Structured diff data

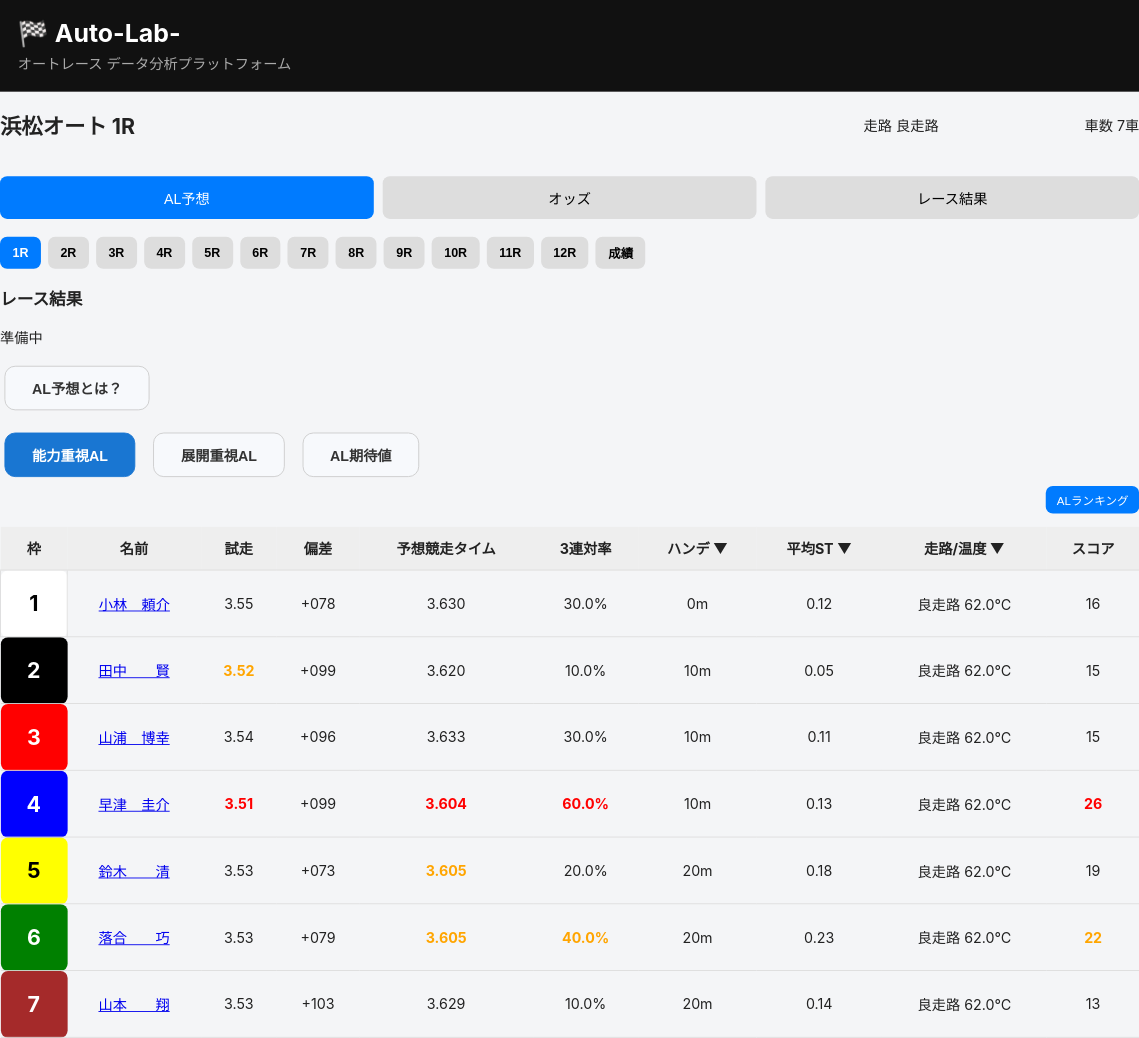
Repository: autorace-lab/Auto-Lab--main
Page: race.html
An editor plug-in stored every save of this project. The page is shown before and after the next save, followed by the edit.
The browser window is 1280 px wide. The pictures show the whole page, at 89% of full size.

Above is the page before, as saved 2026-08-05 19:07:22.

After the next save:
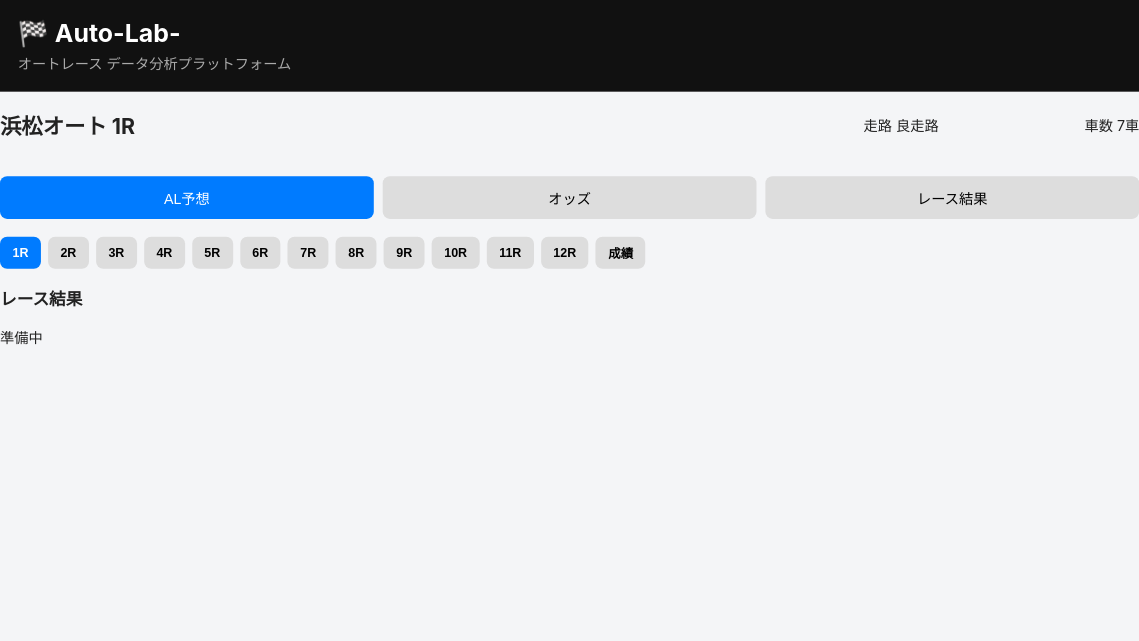
Saved 2 min 1 s later.
--- a/race.html
+++ b/race.html
@@ -137,7 +137,9 @@
 </div>
 <div id="recent" class="tab-content" style="display:none;">
 
-<h2>選手成績</h2>
+<div id="recent" class="tab-content" style="display:none;">
+
+<h2>近10走</h2>
 
 <table class="recent-table">
 
@@ -150,6 +152,11 @@
 <th>3走前</th>
 <th>4走前</th>
 <th>5走前</th>
+<th>6走前</th>
+<th>7走前</th>
+<th>8走前</th>
+<th>9走前</th>
+<th>10走前</th>
 </tr>
 </thead>
 

After the save that followed:
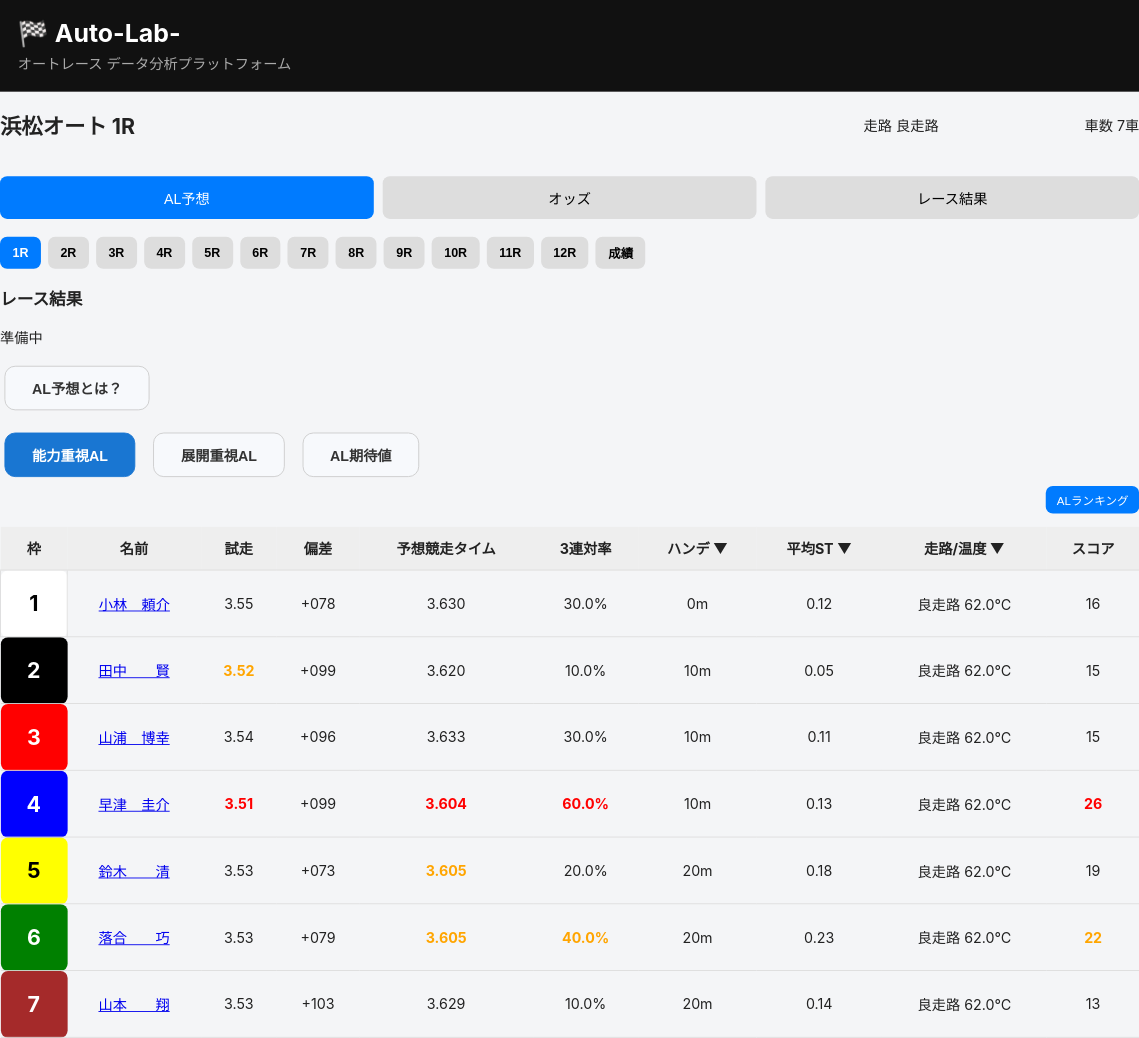
Saved 47 s later.
--- a/race.html
+++ b/race.html
@@ -135,7 +135,6 @@
   <h3>レース結果</h3>
   <p>準備中</p>
 </div>
-<div id="recent" class="tab-content" style="display:none;">
 
 <div id="recent" class="tab-content" style="display:none;">
 
@@ -167,6 +166,7 @@
 </table>
 
 </div>
+
 <div id="odds" class="tab-content" style="display:none;">
   <h3>オッズ</h3>
   <p>ここにオッズを表示します。</p>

[Work instruction] Every record above should be written out again exactly; the pictures stay out of the copy.

[Response for this exercise]
Repository: autorace-lab/Auto-Lab--main
Page: race.html
An editor plug-in stored every save of this project. The page is shown before and after the next save, followed by the edit.
The browser window is 1280 px wide. The pictures show the whole page, at 89% of full size.

Above is the page before, as saved 2026-08-05 19:07:22.

After the next save:
Saved 2 min 1 s later.
--- a/race.html
+++ b/race.html
@@ -137,7 +137,9 @@
 </div>
 <div id="recent" class="tab-content" style="display:none;">
 
-<h2>選手成績</h2>
+<div id="recent" class="tab-content" style="display:none;">
+
+<h2>近10走</h2>
 
 <table class="recent-table">
 
@@ -150,6 +152,11 @@
 <th>3走前</th>
 <th>4走前</th>
 <th>5走前</th>
+<th>6走前</th>
+<th>7走前</th>
+<th>8走前</th>
+<th>9走前</th>
+<th>10走前</th>
 </tr>
 </thead>
 

After the save that followed:
Saved 47 s later.
--- a/race.html
+++ b/race.html
@@ -135,7 +135,6 @@
   <h3>レース結果</h3>
   <p>準備中</p>
 </div>
-<div id="recent" class="tab-content" style="display:none;">
 
 <div id="recent" class="tab-content" style="display:none;">
 
@@ -167,6 +166,7 @@
 </table>
 
 </div>
+
 <div id="odds" class="tab-content" style="display:none;">
   <h3>オッズ</h3>
   <p>ここにオッズを表示します。</p>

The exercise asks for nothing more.